### Directions for this task:
A verbatim copy of every record is needed.
(Data supplied Opens)
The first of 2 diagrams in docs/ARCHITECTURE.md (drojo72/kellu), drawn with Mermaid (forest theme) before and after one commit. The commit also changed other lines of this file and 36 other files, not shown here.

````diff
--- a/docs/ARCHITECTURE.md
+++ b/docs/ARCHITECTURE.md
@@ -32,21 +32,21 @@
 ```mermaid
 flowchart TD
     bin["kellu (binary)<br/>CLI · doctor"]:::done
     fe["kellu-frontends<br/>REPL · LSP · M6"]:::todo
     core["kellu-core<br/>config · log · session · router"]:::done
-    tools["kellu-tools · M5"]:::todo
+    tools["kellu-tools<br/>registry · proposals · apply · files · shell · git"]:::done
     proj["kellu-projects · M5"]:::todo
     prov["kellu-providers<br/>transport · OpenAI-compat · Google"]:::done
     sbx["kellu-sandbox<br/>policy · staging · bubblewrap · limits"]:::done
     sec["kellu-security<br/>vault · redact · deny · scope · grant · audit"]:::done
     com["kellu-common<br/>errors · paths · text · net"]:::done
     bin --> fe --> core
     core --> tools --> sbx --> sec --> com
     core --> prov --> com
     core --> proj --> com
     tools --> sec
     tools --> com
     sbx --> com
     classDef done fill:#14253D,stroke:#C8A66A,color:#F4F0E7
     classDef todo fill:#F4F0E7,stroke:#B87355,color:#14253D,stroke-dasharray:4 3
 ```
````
(Data supplied Closes)
### Solution:
The first of 2 diagrams in docs/ARCHITECTURE.md (drojo72/kellu), drawn with Mermaid (forest theme) before and after one commit. The commit also changed other lines of this file and 36 other files, not shown here.

````diff
--- a/docs/ARCHITECTURE.md
+++ b/docs/ARCHITECTURE.md
@@ -32,21 +32,21 @@
 ```mermaid
 flowchart TD
     bin["kellu (binary)<br/>CLI · doctor"]:::done
     fe["kellu-frontends<br/>REPL · LSP · M6"]:::todo
     core["kellu-core<br/>config · log · session · router"]:::done
-    tools["kellu-tools · M5"]:::todo
+    tools["kellu-tools<br/>registry · proposals · apply · files · shell · git"]:::done
     proj["kellu-projects · M5"]:::todo
     prov["kellu-providers<br/>transport · OpenAI-compat · Google"]:::done
     sbx["kellu-sandbox<br/>policy · staging · bubblewrap · limits"]:::done
     sec["kellu-security<br/>vault · redact · deny · scope · grant · audit"]:::done
     com["kellu-common<br/>errors · paths · text · net"]:::done
     bin --> fe --> core
     core --> tools --> sbx --> sec --> com
     core --> prov --> com
     core --> proj --> com
     tools --> sec
     tools --> com
     sbx --> com
     classDef done fill:#14253D,stroke:#C8A66A,color:#F4F0E7
     classDef todo fill:#F4F0E7,stroke:#B87355,color:#14253D,stroke-dasharray:4 3
 ```
````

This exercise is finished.